▸ Exercise: In full and without deviation, reproduce the records that follow.

▸ Given data:
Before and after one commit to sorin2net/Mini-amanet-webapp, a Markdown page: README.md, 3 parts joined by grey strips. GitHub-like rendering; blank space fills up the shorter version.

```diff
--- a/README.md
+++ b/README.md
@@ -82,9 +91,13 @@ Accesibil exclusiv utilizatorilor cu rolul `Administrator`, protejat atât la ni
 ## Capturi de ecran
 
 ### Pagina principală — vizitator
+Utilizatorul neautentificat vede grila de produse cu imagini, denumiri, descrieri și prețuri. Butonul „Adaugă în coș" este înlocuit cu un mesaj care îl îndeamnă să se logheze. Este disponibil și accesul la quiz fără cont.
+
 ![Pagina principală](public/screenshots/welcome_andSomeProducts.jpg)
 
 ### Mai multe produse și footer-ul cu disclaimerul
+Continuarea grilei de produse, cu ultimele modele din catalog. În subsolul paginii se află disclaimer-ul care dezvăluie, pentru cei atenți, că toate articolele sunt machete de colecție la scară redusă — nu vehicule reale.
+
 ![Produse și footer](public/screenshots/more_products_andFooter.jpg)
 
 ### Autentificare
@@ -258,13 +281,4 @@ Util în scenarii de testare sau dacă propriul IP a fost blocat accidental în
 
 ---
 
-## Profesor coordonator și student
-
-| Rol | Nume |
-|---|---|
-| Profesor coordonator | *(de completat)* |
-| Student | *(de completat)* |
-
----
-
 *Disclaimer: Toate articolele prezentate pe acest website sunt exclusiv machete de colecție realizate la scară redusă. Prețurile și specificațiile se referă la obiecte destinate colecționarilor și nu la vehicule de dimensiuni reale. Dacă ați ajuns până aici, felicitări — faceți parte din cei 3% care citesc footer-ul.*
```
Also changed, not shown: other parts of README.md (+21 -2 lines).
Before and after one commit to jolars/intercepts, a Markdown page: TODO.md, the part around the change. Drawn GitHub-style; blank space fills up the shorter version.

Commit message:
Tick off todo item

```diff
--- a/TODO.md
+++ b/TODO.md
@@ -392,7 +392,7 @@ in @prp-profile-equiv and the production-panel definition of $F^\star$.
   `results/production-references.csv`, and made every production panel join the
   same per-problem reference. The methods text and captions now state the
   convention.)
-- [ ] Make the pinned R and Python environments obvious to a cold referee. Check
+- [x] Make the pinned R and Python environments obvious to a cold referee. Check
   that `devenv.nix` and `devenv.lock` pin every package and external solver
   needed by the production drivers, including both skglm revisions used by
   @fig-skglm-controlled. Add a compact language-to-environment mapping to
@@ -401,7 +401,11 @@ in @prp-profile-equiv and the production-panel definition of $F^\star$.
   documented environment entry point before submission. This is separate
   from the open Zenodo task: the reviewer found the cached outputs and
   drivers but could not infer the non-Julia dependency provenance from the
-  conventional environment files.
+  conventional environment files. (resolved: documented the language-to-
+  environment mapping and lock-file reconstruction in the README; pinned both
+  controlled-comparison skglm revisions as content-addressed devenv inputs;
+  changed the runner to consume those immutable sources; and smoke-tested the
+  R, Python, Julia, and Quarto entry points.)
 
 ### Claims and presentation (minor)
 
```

▸ Your response:
Before and after one commit to sorin2net/Mini-amanet-webapp, a Markdown page: README.md, 3 parts joined by grey strips. GitHub-like rendering; blank space fills up the shorter version.

```diff
--- a/README.md
+++ b/README.md
@@ -82,9 +91,13 @@ Accesibil exclusiv utilizatorilor cu rolul `Administrator`, protejat atât la ni
 ## Capturi de ecran
 
 ### Pagina principală — vizitator
+Utilizatorul neautentificat vede grila de produse cu imagini, denumiri, descrieri și prețuri. Butonul „Adaugă în coș" este înlocuit cu un mesaj care îl îndeamnă să se logheze. Este disponibil și accesul la quiz fără cont.
+
 ![Pagina principală](public/screenshots/welcome_andSomeProducts.jpg)
 
 ### Mai multe produse și footer-ul cu disclaimerul
+Continuarea grilei de produse, cu ultimele modele din catalog. În subsolul paginii se află disclaimer-ul care dezvăluie, pentru cei atenți, că toate articolele sunt machete de colecție la scară redusă — nu vehicule reale.
+
 ![Produse și footer](public/screenshots/more_products_andFooter.jpg)
 
 ### Autentificare
@@ -258,13 +281,4 @@ Util în scenarii de testare sau dacă propriul IP a fost blocat accidental în
 
 ---
 
-## Profesor coordonator și student
-
-| Rol | Nume |
-|---|---|
-| Profesor coordonator | *(de completat)* |
-| Student | *(de completat)* |
-
----
-
 *Disclaimer: Toate articolele prezentate pe acest website sunt exclusiv machete de colecție realizate la scară redusă. Prețurile și specificațiile se referă la obiecte destinate colecționarilor și nu la vehicule de dimensiuni reale. Dacă ați ajuns până aici, felicitări — faceți parte din cei 3% care citesc footer-ul.*
```
Also changed, not shown: other parts of README.md (+21 -2 lines).
Before and after one commit to jolars/intercepts, a Markdown page: TODO.md, the part around the change. Drawn GitHub-style; blank space fills up the shorter version.

Commit message:
Tick off todo item

```diff
--- a/TODO.md
+++ b/TODO.md
@@ -392,7 +392,7 @@ in @prp-profile-equiv and the production-panel definition of $F^\star$.
   `results/production-references.csv`, and made every production panel join the
   same per-problem reference. The methods text and captions now state the
   convention.)
-- [ ] Make the pinned R and Python environments obvious to a cold referee. Check
+- [x] Make the pinned R and Python environments obvious to a cold referee. Check
   that `devenv.nix` and `devenv.lock` pin every package and external solver
   needed by the production drivers, including both skglm revisions used by
   @fig-skglm-controlled. Add a compact language-to-environment mapping to
@@ -401,7 +401,11 @@ in @prp-profile-equiv and the production-panel definition of $F^\star$.
   documented environment entry point before submission. This is separate
   from the open Zenodo task: the reviewer found the cached outputs and
   drivers but could not infer the non-Julia dependency provenance from the
-  conventional environment files.
+  conventional environment files. (resolved: documented the language-to-
+  environment mapping and lock-file reconstruction in the README; pinned both
+  controlled-comparison skglm revisions as content-addressed devenv inputs;
+  changed the runner to consume those immutable sources; and smoke-tested the
+  R, Python, Julia, and Quarto entry points.)
 
 ### Claims and presentation (minor)
 
```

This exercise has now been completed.